In this era of sophisticated police science, it is difficult to imagine Hamiltonians living in the fear-ridden period when the ill-equipped city marshals could not keep order. It is also difficult to realize the courage it required to effect a change, yet Mayor Michael N. Maginnis did it in 1875, and what he began has now blossomed into the state-of-the-art veteran force that the Hamilton Police Department is today.

Deaths During Duty
At least seven members of the Hamilton Police Department have died in the line of duty. No officer has died in the line of duty since 1938. They and their families will remain in our hearts:
  • Inspector Arthur M. Walke was assaulted in the Hamilton Police Station by Walter Balser who had been arrested on charges of intoxication and spousal assault on July 1, 1916. When assaulted, he fell and hit his head on the cement floor and died on July 3, 1916 of head injuries.
  • Merchant Patrolman Harry Baker was shot dead on December 15, 1919, at the corner of South Fourth and Court Streets. He was involved in a confrontation with five men whom he had contact with earlier in the evening. Four of the assailants were arrested, one of which, Nelson Barger, was sentenced to die in the electric chair. However, he died in prison of tuberculosis, prior to his execution date.
  • Desk Sergeant Charles Stegemann was shot June 25, 1920, when he responded to a call for help at a residence on North "B" Street where a domestic fight was in progress. The assailant, James Bolin, was also shot dead by Chief of Detectives Herman Dulle.

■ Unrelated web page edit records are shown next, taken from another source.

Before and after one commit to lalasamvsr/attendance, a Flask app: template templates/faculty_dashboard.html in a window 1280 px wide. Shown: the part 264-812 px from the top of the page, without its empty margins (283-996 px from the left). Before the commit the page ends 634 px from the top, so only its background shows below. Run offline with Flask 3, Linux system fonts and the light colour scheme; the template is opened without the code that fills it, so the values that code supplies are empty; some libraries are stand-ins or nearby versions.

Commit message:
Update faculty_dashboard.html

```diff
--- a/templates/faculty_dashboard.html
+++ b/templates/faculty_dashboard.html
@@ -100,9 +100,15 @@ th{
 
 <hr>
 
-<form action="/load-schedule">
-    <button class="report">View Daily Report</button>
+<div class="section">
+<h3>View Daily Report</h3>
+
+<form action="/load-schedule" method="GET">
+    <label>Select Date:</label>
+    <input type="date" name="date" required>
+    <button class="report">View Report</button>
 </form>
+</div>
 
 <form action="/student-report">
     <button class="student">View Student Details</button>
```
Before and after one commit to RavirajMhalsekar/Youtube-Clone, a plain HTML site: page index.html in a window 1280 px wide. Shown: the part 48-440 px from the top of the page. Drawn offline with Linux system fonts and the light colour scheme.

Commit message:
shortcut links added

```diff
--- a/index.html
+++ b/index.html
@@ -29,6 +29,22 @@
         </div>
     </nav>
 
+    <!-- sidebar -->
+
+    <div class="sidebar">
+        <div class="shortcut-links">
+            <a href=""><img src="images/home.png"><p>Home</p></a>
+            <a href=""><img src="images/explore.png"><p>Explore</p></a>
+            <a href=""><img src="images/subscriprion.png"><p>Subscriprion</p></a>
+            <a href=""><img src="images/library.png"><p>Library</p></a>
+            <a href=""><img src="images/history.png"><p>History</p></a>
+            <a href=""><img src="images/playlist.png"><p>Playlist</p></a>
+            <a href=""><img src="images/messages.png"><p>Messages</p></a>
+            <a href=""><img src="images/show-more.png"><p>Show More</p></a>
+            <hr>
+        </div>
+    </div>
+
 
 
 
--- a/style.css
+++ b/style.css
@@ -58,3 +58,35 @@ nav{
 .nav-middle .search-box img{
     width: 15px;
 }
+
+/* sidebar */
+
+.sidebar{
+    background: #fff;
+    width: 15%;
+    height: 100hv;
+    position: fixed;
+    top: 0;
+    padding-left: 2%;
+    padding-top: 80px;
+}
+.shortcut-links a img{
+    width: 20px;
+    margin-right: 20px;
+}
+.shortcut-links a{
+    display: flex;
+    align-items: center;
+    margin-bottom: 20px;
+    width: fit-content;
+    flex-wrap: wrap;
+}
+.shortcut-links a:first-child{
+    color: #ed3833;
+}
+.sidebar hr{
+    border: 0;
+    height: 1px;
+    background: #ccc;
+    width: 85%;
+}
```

  • Sub-Patrolman Earl Grubb died January 1, 1935. Sub-Patrolman Grubb was in a police cruiser near the corner of South Second Street and Ludlow Street when he was shot by Elmer Adams, a man that he had arrested at a New Year's dance. Patrolman Henry Hart was also wounded when Adams opened fire on the officers. A third patrolman, Urban Leugers shot and killed Adams, who was a parolee from Illinois and a suspect in several burglaries in Hamilton.
  • Patrolman Arthur E. Sponsel was shot and killed on April 12, 1937, as he surprised burglars in a restaurant on North Third Street. Three men were arrested for the murder of Sponsel, and William Hobbs, who was identified as the gunmen, was executed in the Ohio electric chair.
  • Patrolman Aaron Laubach was shot dead on January 27, 1938, as he tried to stop a holdup attempt at Central Avenue and East Avenue. Laubach was working a stake-out detail when John Cline entered the gas station he was in, and was killed during an exchange of gunfire. Cline was executed in the electric chair.
Informational Source
We wish to express our appreciation to Mr. Jim Blount, local author, historian and retired Executive Editor of the Hamilton Journal News, for compiling most of the information contained on this web page.